“It’s the limited use of music therapy to create an atmosphere of comfort and relaxation, before being applied to help heal patients,” explained Djohan, who is also a member of Yogyakarta’s Provincial Cultural Council.
Lately, music therapy has also been taught as a subject at some universities, particularly those with departments of music. According to Djohan, studies have shown that music can relieve various complaints and disorders like anxiety, depression, neurological trouble, insomnia and strokes, and can reduce the risk of infection, control heartbeats and lower blood pressure.
“Music therapy is important to speed up the process of healing in such conditions, which can be done in different ways such as singing, playing music, making rhythmic movements and just listening to music,” Djohan pointed out.
Medical consultation and treatment, however, should be carried on as music therapy produces its effect psychologically, which will later reduce the mental burden of patients. “Their positive mental state can aid or hasten the process of medical treatment,” he said.
The music used for therapy also varies, but any kind can serve this purpose.

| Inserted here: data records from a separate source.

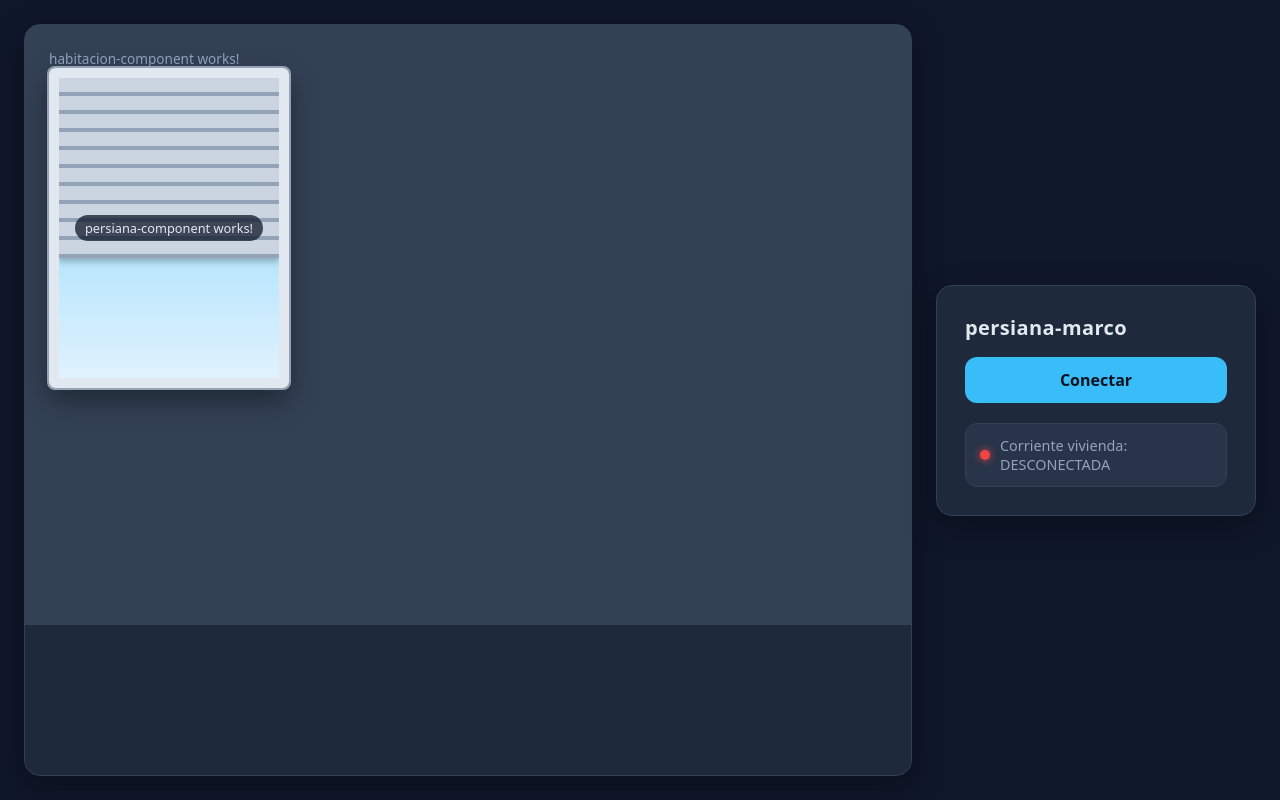
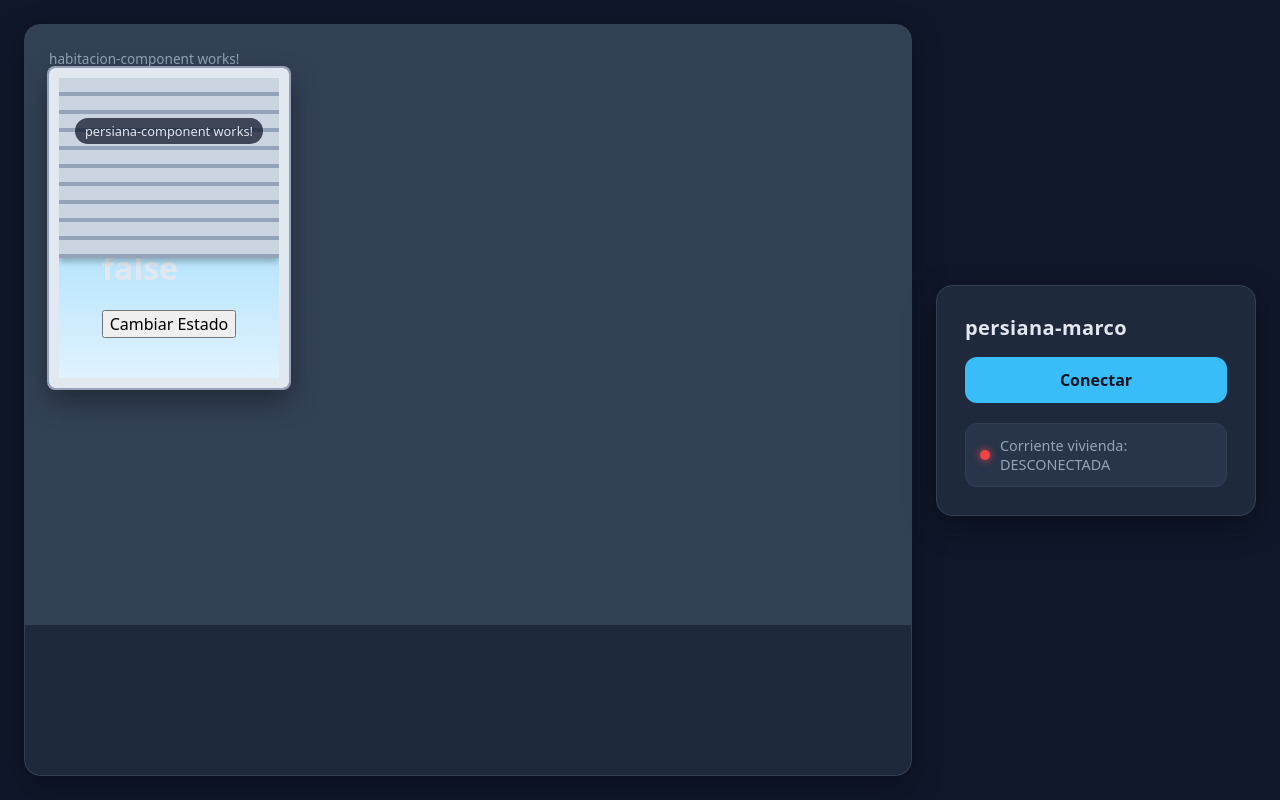
Before and after one commit to Maliketh4bc/persiana-marco, an Angular app: page / in a window 1280 px wide. Built offline with nearby package versions, Linux system fonts and the light colour scheme.

Commit message:
boton persiana

```diff
--- a/src/app/habitacion-component/persiana-component/persiana-component.component.html
+++ b/src/app/habitacion-component/persiana-component/persiana-component.component.html
@@ -1 +1,7 @@
 <p>persiana-component works!</p>
+
+    <div>
+        <h1>{{ estado }}</h1>
+
+        <button (click)="cambiarEstado($event)">Cambiar Estado</button>
+    </div>
--- a/src/app/habitacion-component/persiana-component/persiana-component.component.ts
+++ b/src/app/habitacion-component/persiana-component/persiana-component.component.ts
@@ -1,4 +1,5 @@
 import { Component } from '@angular/core';
+import { Input } from '@angular/core';
 
 @Component({
   selector: 'app-persiana-component',
@@ -8,4 +9,17 @@ import { Component } from '@angular/core';
 })
 export class PersianaComponentComponent {
 
+  estado = false;
+
+  cambiarEstado(event: Event) {
+    let conEs = event.target as HTMLButtonElement;
+
+    if(!this.estado){
+      this.estado = true;
+      conEs.innerText = 'ABIERTA';
+    }else{
+      this.estado = false;
+      conEs.innerText = 'CERRADA';
+    }
+  }
 }
```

Indonesia’s diverse ethnic groups and varieties of music certainly constitute a supporting factor and major potential for therapeutic utilization.
Therefore, Djohan deems it necessary to make a more profound study and conduct more intensive popularization so that music therapy will be familiar to the public at large and widely applied like that in America and European countries.
“When this is realized, my hope is to enable Indonesia’s music psychology to contribute to the development of this science in the world. But my immediate quest is to go beyond its theory to put it into practical use for the benefit of many people,” he asserted.
For Djohan, who is also a postgraduate lecturer at Sanata Dharma University in Yogyakarta and Semarang State University, his inquiry into music psychology is interesting and challenging because he describes the science as a blend of humanities and the social and natural sciences so that it has a comprehensive perspective.
“Music psychology isn’t just for medical therapy, but also applicable to educational, industrial and social sectors and many other fields. But the important point is to introduce Indonesian music therapy, which is highly viable as music is part of a nation’s culture, and the studies made in advanced countries aren’t automatically compatible with Indonesia. In this way, while it’s scientifically beneficial, it also serves to strengthen national character and identity,” Djohan said.